Next Step: Foot Care In Connecticut

Posts for category: Cold Feet

By Connecticut Foot Care Centers, LLC
February 10, 2020
Category: Cold Feet
Tags: PAD   Raynauds   Hormonal Imbalance  

Given the winter we’re having here in Middlesex and Hartford counties, you may think the explanation is obvious—all those cold temperatures we’re experiencing. But, at Connecticut Foot Care Centers, we know cold feet can have other causes besides winter weather.

Here are three to consider.

1. Peripheral Arterial Disease (PAD)—this condition, associated with hypertension, occurs because of plaque build-up in the arteries of your legs. This causes poor circulation and restricts blood flow to the legs and feet. One sign of this is cold feet. Other symptoms to look for include discoloration of the skin on your feet (especially a bluish or purplish tinge), loss of hair on legs and feet, cramping, and toenail changes.

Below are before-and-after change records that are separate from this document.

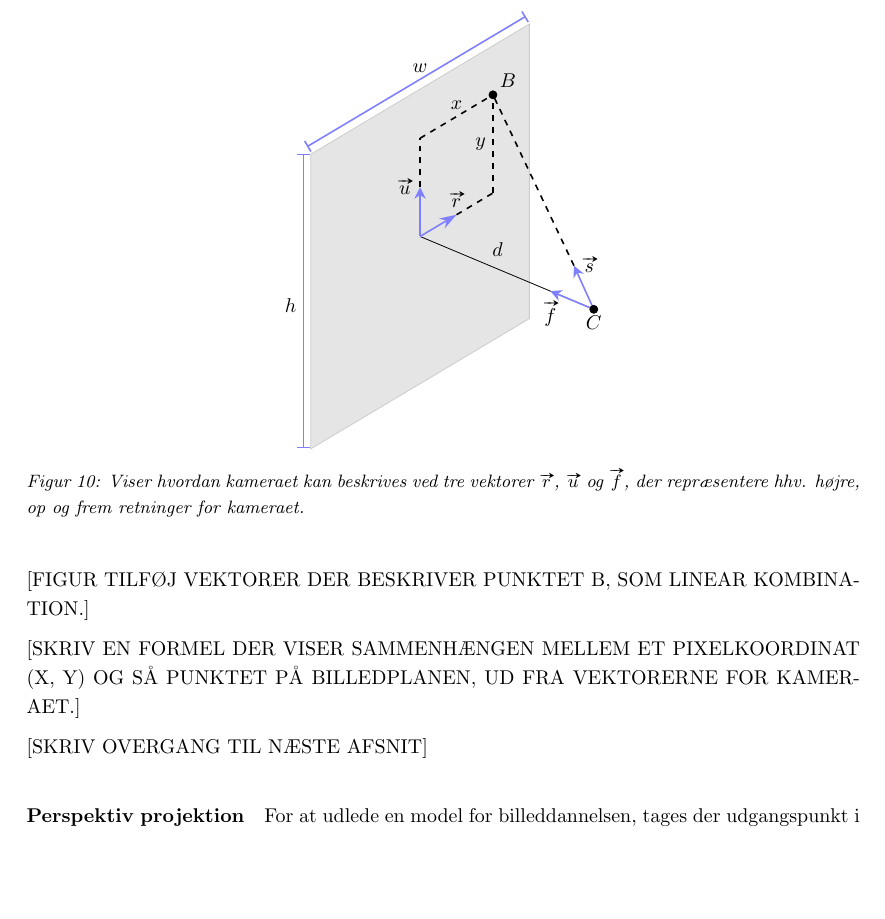
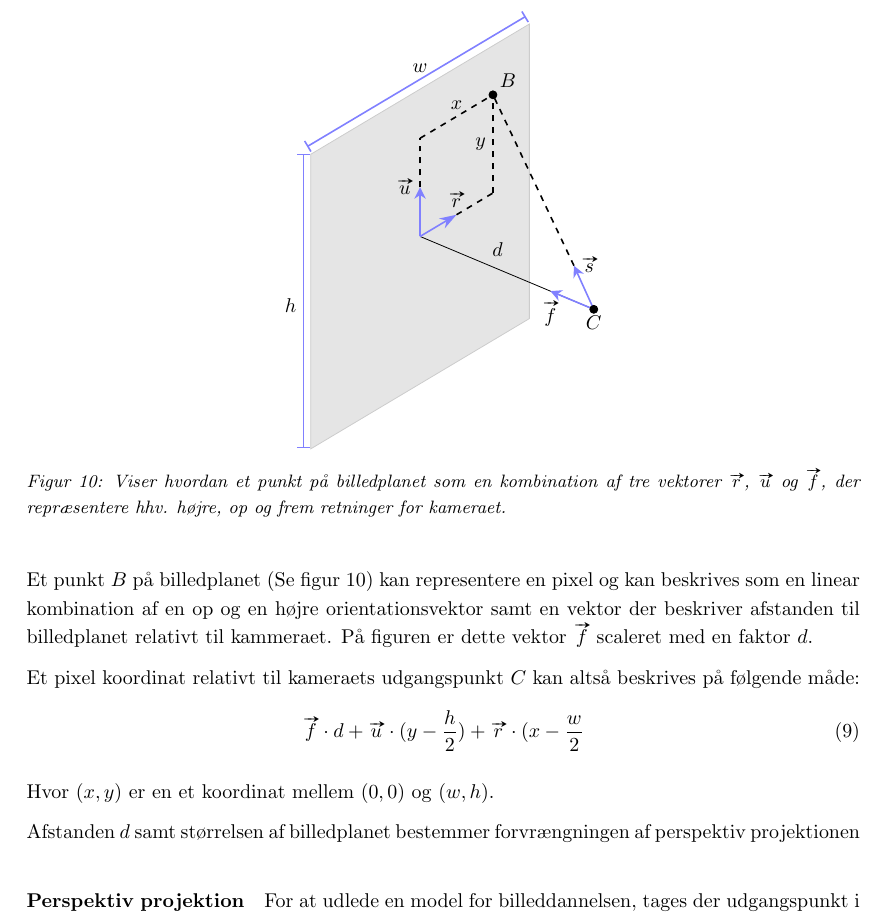
Before and after one commit to AAUSoftwareStudentGroup/P1-Raytracing, a LaTeX document (problem/main.tex, which reads problem/subsubsection/fra_3d-model_til_billede.tex): part of page 34 of 67, cut so that both start at the same text, the shorter picture padded with empty space. Compiled offline with pdfLaTeX.

Commit message:
Skriver 'Kamera' teorien færdig

```diff
--- a/problem/subsubsection/fra_3d-model_til_billede.tex
+++ b/problem/subsubsection/fra_3d-model_til_billede.tex
@@ -48,15 +48,20 @@ Et kamera i konteksten af at rendere en 3D-model, er typisk en beskrivelse af po
 \node [above] at (0,-4,3.2) {$w$};
 \node [left]  at (3.2,-4,0) {$h$};
 \end{tikzpicture}
-  \caption{Viser hvordan kameraet kan beskrives ved tre vektorer $\protect\vv{r}$, $\protect\vv{u}$ og $\protect\vv{f}$, der repræsentere hhv. højre, op og frem retninger for kameraet.}
+  \caption{Viser hvordan et punkt på billedplanet som en kombination af tre vektorer $\protect\vv{r}$, $\protect\vv{u}$ og $\protect\vv{f}$, der repræsentere hhv. højre, op og frem retninger for kameraet.}
   \label{fig:kamera_billede}
 \end{figure}
 
-[FIGUR TILFØJ VEKTORER DER BESKRIVER PUNKTET B, SOM LINEAR KOMBINATION.]
+Et punkt $B$ på billedplanet (Se figur \ref{fig:kamera_billede}) kan representere en pixel og kan beskrives som en linear kombination af en op og en højre orientationsvektor samt en vektor der beskriver afstanden til billedplanet relativt til kammeraet. På figuren er dette vektor $\vv{f}$ scaleret med en faktor $d$.
 
-[SKRIV EN FORMEL DER VISER SAMMENHÆNGEN MELLEM ET PIXELKOORDINAT (X, Y) OG SÅ PUNKTET PÅ BILLEDPLANEN, UD FRA VEKTORERNE FOR KAMERAET.]
+Et pixel koordinat relativt til kameraets udgangspunkt $C$ kan altså beskrives på følgende måde:
+\begin{equation}
+  \vv{f} \cdot d + \vv{u} \cdot (y-\frac{h}{2}) + \vv{r} \cdot (x-\frac{w}{2}
+\end{equation}
 
-[SKRIV OVERGANG TIL NÆSTE AFSNIT]
+Hvor $(x,y)$ er en et koordinat mellem $(0,0)$ og $(w,h)$.
+
+Afstanden $d$ samt størrelsen af billedplanet bestemmer forvrængningen af perspektiv projektionen
 
 \paragraph{Perspektiv projektion}
 \label{sec:perspektiv_projektion}
```
Also changed, not shown: problem/subsubsection/fra_3d-model_til_billede.tex (3 more changed lines).
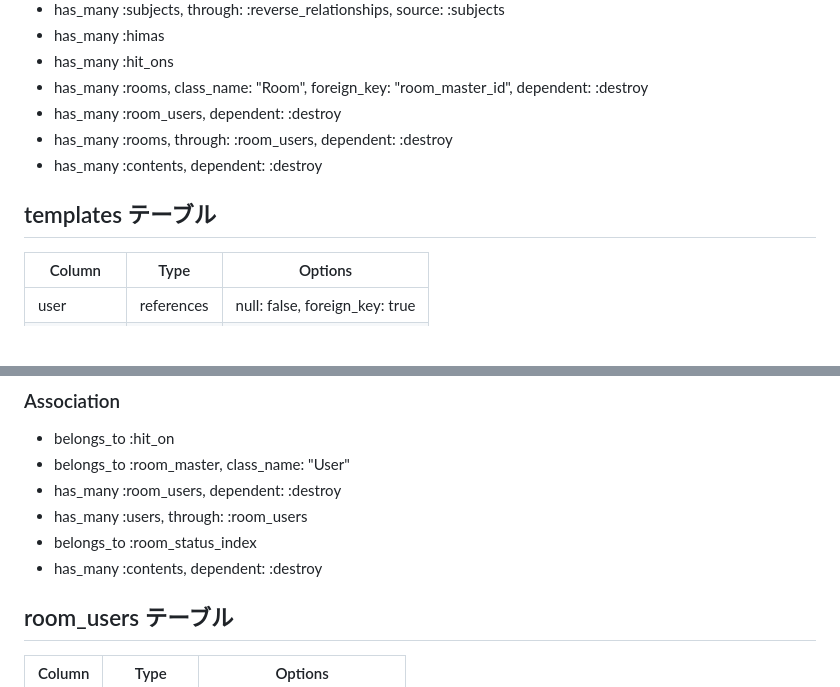
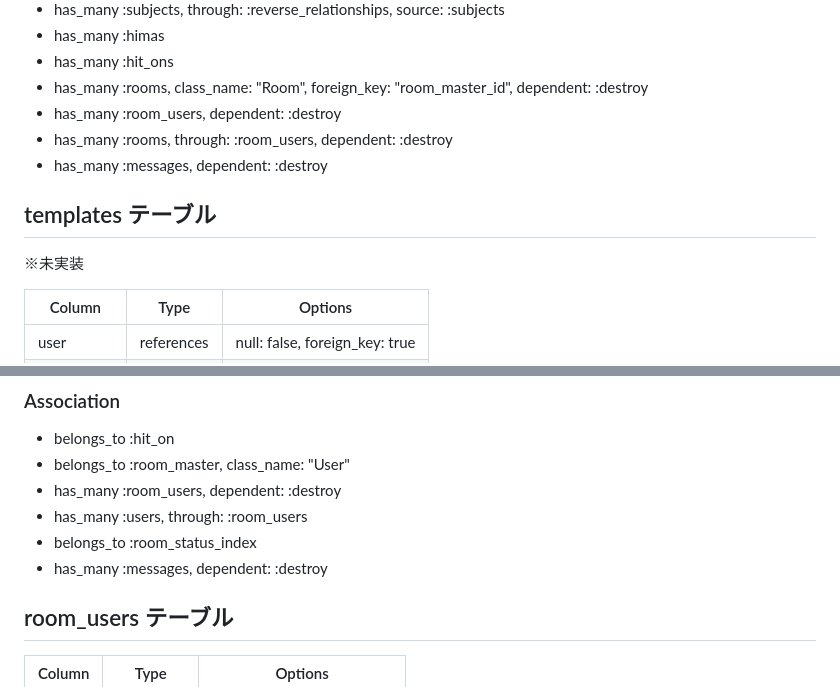
Before and after one commit to 38752/pick_me_app, a Markdown page: README.md, 2 parts joined by grey strips. GitHub-like rendering; blank space fills up the shorter version.

```diff
--- a/README.md
+++ b/README.md
@@ -81,9 +107,10 @@ https://docs.google.com/spreadsheets/d/1Doi1Cv1n-u28gp4kk_gJvH-w7Ce61l-qspNHviu7
  - has_many :rooms, class_name: "Room", foreign_key: "room_master_id", dependent: :destroy
  - has_many :room_users, dependent: :destroy
  - has_many :rooms, through: :room_users, dependent: :destroy
- - has_many :contents, dependent: :destroy
+ - has_many :messages, dependent: :destroy
 
 ## templates テーブル
+※未実装
 
 | Column     | Type       | Options                        |
 | ---------- | ---------- | ------------------------------ |
@@ -173,7 +200,7 @@ add_index :hit_ons, [:user_id, :hima_id], unique: true
  - has_many :room_users, dependent: :destroy
  - has_many :users, through: :room_users
  - belongs_to :room_status_index
- - has_many :contents, dependent: :destroy
+ - has_many :messages, dependent: :destroy
 
 ## room_users テーブル
 | Column        | Type       | Options                        |
```
Also changed, not shown: other parts of README.md (+46 -20 lines).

2. Raynaud’s Syndrome—patients with Raynaud’s have a hypersensitivity to the cold, and exposure to low temperatures can cause spasms in the small blood vessels of the feet (and hands). In addition to feeling very cold, your skin may turn white and then red and feeling painfully prickly.

3. Medical Issues—certain conditions associated with hormone imbalance, nerve disorders, or autoimmune disease can all cause cold feet. Some of these include hypothyroidism, lupus, and fibromyalgia. There are also some medications like beta-blockers (prescribed for high blood pressure) and pseudoephedrine (found in many cold medicines) that can cause cold feet.

Of course, the only way to find out for sure what’s making your feet cold is to contact one of our six Hartford and Middlesex County offices for an appointment. (We offer late and early appointments to accommodate all schedules.) Our podiatrists, Jeffrey S. Kahn, D.P.M., Craig M. Kaufman, D.P.M., Ayman M. Latif, D.P.M. and Raffaella R. Pascarella, D.P.M. will take a complete medical history and then examine your feet to help determine why they are cold and if treatment is needed.